◆ **Exercise details**
Word for word, please restate each record and pass over the pictures.

══ Stored data ══

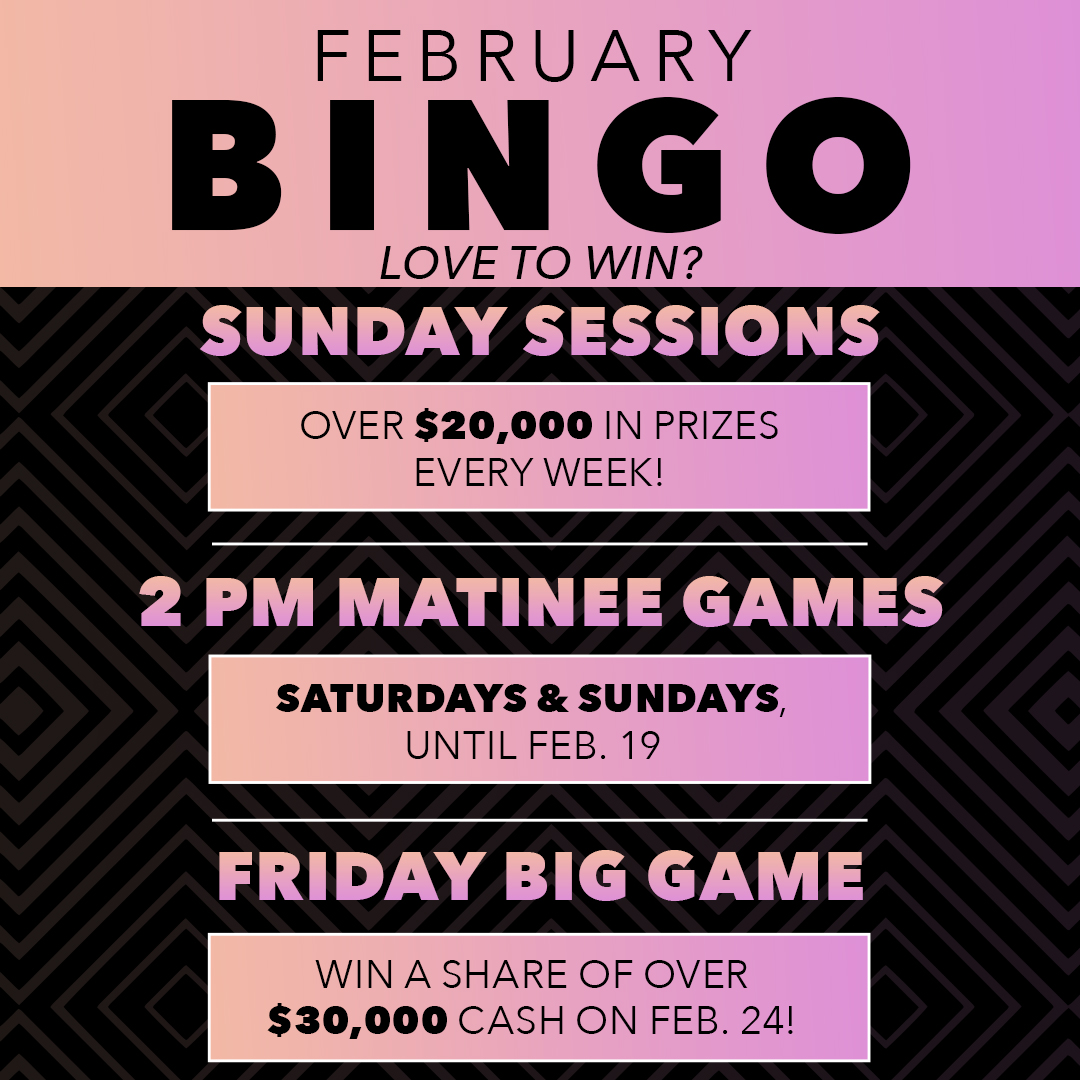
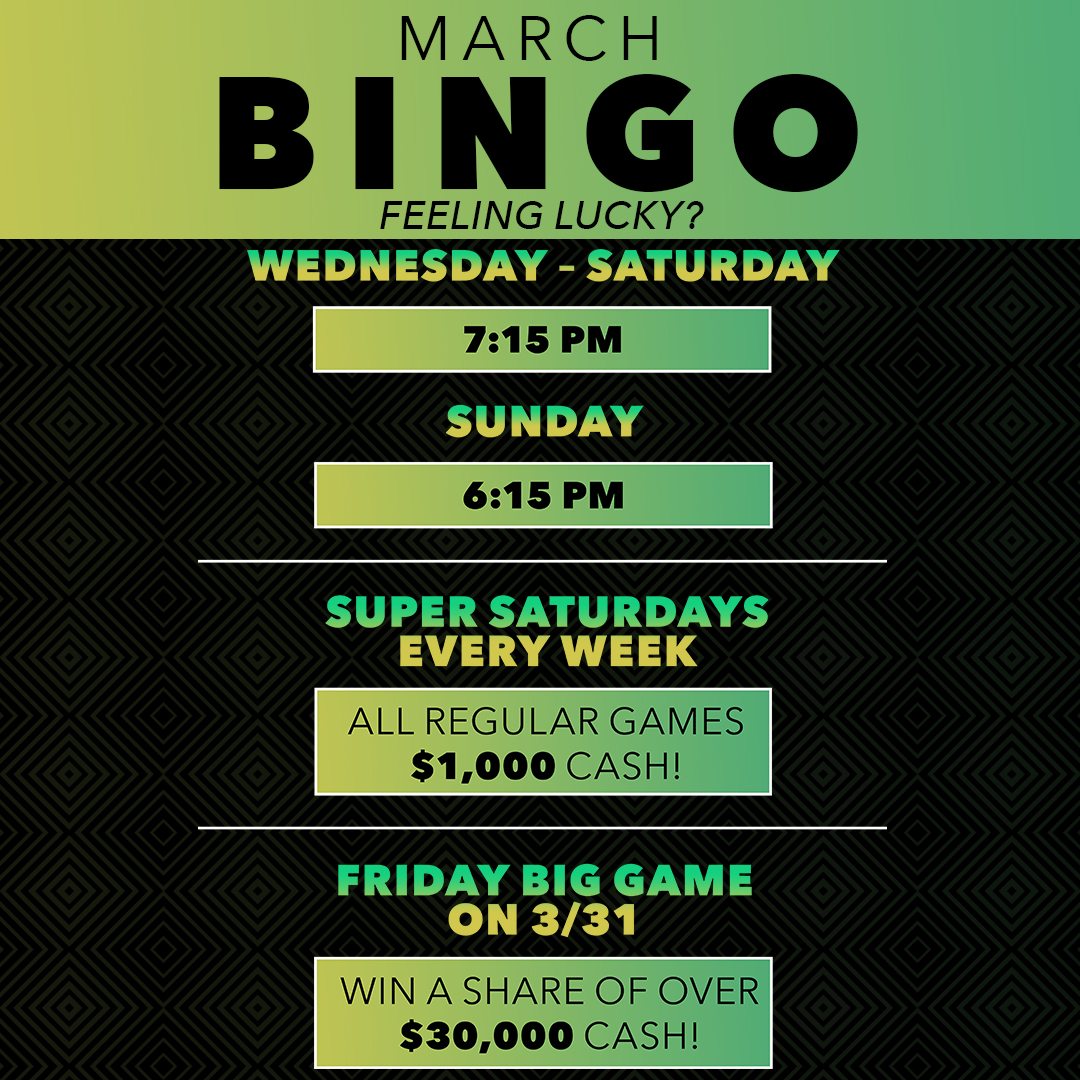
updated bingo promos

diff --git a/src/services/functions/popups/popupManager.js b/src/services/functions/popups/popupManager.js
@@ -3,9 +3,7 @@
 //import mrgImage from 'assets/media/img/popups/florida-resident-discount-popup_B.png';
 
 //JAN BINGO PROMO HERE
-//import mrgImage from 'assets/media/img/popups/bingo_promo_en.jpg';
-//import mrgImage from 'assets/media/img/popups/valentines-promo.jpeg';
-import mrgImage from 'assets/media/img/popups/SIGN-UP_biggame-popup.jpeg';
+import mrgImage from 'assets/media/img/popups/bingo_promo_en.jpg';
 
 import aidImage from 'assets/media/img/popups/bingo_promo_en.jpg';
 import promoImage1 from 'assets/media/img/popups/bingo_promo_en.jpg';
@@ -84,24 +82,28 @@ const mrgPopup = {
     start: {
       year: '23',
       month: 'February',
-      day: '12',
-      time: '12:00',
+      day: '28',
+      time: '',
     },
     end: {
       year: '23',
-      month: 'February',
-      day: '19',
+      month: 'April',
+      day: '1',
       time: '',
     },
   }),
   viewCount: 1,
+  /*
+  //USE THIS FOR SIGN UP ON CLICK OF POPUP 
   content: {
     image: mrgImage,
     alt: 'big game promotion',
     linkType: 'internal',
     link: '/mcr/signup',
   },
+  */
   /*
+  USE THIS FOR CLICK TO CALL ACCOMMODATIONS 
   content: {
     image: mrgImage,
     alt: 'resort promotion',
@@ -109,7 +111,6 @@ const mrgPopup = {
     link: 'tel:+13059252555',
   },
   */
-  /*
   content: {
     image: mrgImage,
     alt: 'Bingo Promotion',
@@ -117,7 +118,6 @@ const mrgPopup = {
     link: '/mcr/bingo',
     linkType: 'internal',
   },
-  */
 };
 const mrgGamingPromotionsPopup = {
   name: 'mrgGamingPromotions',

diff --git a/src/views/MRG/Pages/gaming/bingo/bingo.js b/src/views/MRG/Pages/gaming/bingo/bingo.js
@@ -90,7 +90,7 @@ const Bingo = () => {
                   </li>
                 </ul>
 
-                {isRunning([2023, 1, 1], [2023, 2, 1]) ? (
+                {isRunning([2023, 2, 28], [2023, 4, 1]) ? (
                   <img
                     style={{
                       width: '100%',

═══

◆ **Worked solution**
updated bingo promos

diff --git a/src/services/functions/popups/popupManager.js b/src/services/functions/popups/popupManager.js
@@ -3,9 +3,7 @@
 //import mrgImage from 'assets/media/img/popups/florida-resident-discount-popup_B.png';
 
 //JAN BINGO PROMO HERE
-//import mrgImage from 'assets/media/img/popups/bingo_promo_en.jpg';
-//import mrgImage from 'assets/media/img/popups/valentines-promo.jpeg';
-import mrgImage from 'assets/media/img/popups/SIGN-UP_biggame-popup.jpeg';
+import mrgImage from 'assets/media/img/popups/bingo_promo_en.jpg';
 
 import aidImage from 'assets/media/img/popups/bingo_promo_en.jpg';
 import promoImage1 from 'assets/media/img/popups/bingo_promo_en.jpg';
@@ -84,24 +82,28 @@ const mrgPopup = {
     start: {
       year: '23',
       month: 'February',
-      day: '12',
-      time: '12:00',
+      day: '28',
+      time: '',
     },
     end: {
       year: '23',
-      month: 'February',
-      day: '19',
+      month: 'April',
+      day: '1',
       time: '',
     },
   }),
   viewCount: 1,
+  /*
+  //USE THIS FOR SIGN UP ON CLICK OF POPUP 
   content: {
     image: mrgImage,
     alt: 'big game promotion',
     linkType: 'internal',
     link: '/mcr/signup',
   },
+  */
   /*
+  USE THIS FOR CLICK TO CALL ACCOMMODATIONS 
   content: {
     image: mrgImage,
     alt: 'resort promotion',
@@ -109,7 +111,6 @@ const mrgPopup = {
     link: 'tel:+13059252555',
   },
   */
-  /*
   content: {
     image: mrgImage,
     alt: 'Bingo Promotion',
@@ -117,7 +118,6 @@ const mrgPopup = {
     link: '/mcr/bingo',
     linkType: 'internal',
   },
-  */
 };
 const mrgGamingPromotionsPopup = {
   name: 'mrgGamingPromotions',

diff --git a/src/views/MRG/Pages/gaming/bingo/bingo.js b/src/views/MRG/Pages/gaming/bingo/bingo.js
@@ -90,7 +90,7 @@ const Bingo = () => {
                   </li>
                 </ul>
 
-                {isRunning([2023, 1, 1], [2023, 2, 1]) ? (
+                {isRunning([2023, 2, 28], [2023, 4, 1]) ? (
                   <img
                     style={{
                       width: '100%',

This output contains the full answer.